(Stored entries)
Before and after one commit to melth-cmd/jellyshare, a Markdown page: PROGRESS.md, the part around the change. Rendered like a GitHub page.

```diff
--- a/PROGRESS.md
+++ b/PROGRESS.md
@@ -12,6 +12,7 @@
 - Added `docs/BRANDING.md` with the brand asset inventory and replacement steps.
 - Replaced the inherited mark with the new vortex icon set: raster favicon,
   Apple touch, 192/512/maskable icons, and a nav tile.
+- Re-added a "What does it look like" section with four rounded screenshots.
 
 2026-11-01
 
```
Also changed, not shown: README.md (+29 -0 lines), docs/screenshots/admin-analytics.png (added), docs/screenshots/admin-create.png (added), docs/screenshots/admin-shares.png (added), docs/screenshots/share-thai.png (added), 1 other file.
* * *
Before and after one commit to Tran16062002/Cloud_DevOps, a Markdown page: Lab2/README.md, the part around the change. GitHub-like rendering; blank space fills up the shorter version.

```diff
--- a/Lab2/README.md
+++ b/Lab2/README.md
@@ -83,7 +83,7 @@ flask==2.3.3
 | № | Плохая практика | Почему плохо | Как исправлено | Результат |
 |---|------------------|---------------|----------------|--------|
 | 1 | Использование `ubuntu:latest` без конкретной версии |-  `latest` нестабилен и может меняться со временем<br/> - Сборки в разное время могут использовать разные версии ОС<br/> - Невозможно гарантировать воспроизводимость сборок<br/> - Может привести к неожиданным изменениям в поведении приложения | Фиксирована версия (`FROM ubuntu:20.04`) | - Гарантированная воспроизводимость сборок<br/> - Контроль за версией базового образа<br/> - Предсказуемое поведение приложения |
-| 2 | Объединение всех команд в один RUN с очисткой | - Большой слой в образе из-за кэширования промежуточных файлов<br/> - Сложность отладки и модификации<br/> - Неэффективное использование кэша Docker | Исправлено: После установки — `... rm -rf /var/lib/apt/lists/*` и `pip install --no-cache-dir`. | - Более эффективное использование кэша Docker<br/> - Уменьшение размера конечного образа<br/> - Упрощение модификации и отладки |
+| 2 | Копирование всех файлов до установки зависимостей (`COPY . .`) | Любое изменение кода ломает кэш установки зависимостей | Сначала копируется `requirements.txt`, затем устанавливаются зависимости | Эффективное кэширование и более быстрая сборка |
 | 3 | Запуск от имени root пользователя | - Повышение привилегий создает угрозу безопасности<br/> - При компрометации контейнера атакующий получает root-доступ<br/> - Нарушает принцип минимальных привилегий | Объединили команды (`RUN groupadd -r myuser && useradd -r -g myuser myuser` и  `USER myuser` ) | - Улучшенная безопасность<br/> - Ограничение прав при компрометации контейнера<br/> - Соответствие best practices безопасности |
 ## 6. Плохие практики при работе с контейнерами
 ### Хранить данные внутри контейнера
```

- TASK OBJECTIVE: Please tally the lines of the entries that contain the string "PROGRESS" and reply with the count alone.

- TASK RESULT: 3